So there is little doubt the US Open averted what may have been an ugly spectacle. But what it means for Djokovic moving forward, at least beyond his devoted fanbase, is less certain.
For one, this is not the first time Djokovic’s pattern of reckless behavior on the court has been put to question. In the 2016 French Open quarter-finals, he admitted he was “lucky” not to hit a nearby line judge when his racket flew out of his hand as he went to smash it in the dirt. Then a few months later at the ATP finals in London, Djokovic snapped at a reporter who suggested he nearly hit a spectator when he whizzed a ball in the direction of his players’ box.
“You guys are unbelievable,” he said at the time. “Because you’re always picking these kind of things. I’m the only player that shows his frustration on the court? That’s what you are saying? It’s not an issue for me. It’s not the first time I did it.
“It could have been [serious], yes. It could have snowed in the O2 Arena as well, but it didn’t.”
But Sunday’s default also comes at the end of summer where Djokovic’s reputation has taken a battering, between amplifying anti-vaxxing conspiracies while turning over his global platform to various snake oil salesmen – to say nothing of his disastrous Adria Tour experiment in June, which to many came off as flat coronavirus denial at the height of the worldwide outbreak. An extended exercise in damage control has followed in the months since, the fingerprints of which were evident in his deeply contrite statement issued later on Sunday night.

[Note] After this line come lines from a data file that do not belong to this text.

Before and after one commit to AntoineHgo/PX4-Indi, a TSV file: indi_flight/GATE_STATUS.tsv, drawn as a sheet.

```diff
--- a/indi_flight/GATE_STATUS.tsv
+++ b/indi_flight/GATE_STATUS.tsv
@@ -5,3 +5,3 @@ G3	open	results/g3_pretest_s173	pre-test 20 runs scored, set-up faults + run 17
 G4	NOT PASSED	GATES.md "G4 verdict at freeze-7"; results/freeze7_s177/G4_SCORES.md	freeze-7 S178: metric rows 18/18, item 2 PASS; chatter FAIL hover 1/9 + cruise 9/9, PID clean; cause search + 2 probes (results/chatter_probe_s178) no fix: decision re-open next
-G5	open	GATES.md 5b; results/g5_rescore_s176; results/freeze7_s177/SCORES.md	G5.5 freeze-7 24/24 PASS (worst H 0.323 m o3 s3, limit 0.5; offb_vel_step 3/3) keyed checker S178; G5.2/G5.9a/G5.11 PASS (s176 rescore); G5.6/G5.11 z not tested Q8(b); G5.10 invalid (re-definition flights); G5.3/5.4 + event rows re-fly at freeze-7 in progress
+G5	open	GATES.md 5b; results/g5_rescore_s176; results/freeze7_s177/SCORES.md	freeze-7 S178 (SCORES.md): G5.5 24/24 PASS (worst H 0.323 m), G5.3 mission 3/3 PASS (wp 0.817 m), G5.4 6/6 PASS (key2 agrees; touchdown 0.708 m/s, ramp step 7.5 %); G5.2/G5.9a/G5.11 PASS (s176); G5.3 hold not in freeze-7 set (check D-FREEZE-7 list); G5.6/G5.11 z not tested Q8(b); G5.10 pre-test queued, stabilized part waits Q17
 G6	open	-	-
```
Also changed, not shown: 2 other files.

Not only does the Serb’s departure ensure a first-time grand slam champion in the men’s tournament at Flushing Meadows, it will mark the first major tournament without Djokovic, Federer or Nadal in the last four since the 2004 French Open. All it took was a global pandemic and Sunday’s freak denouement.
Djokovic remains to many an outsider: the third man who disrupted the beloved Federer-Nadal duopoly, existing unapologetically outside the sport’s American/western European establishment. Not since Ivan Lendl has an all-time great appeared to be so unloved beyond his core supporters.
Through ruthless dominance Djokovic has become his sport’s Floyd Mayweather sans the rap sheet: a champion leagues above his rivals who rules with a technical brilliance that critics degrade as mechanical and boring. And like Mayweather, he’s shown he’s clearly willing to embrace the villain’s role when it’s thrust upon him and has demonstrated time and again the ability to feed off negative energy.
But episodes like Sunday’s, however unlucky, do beg a certain Balotellian question when it comes to Djokovic. Why always him? That it has no easy answer, after all this time, makes it no less worthy of inspection.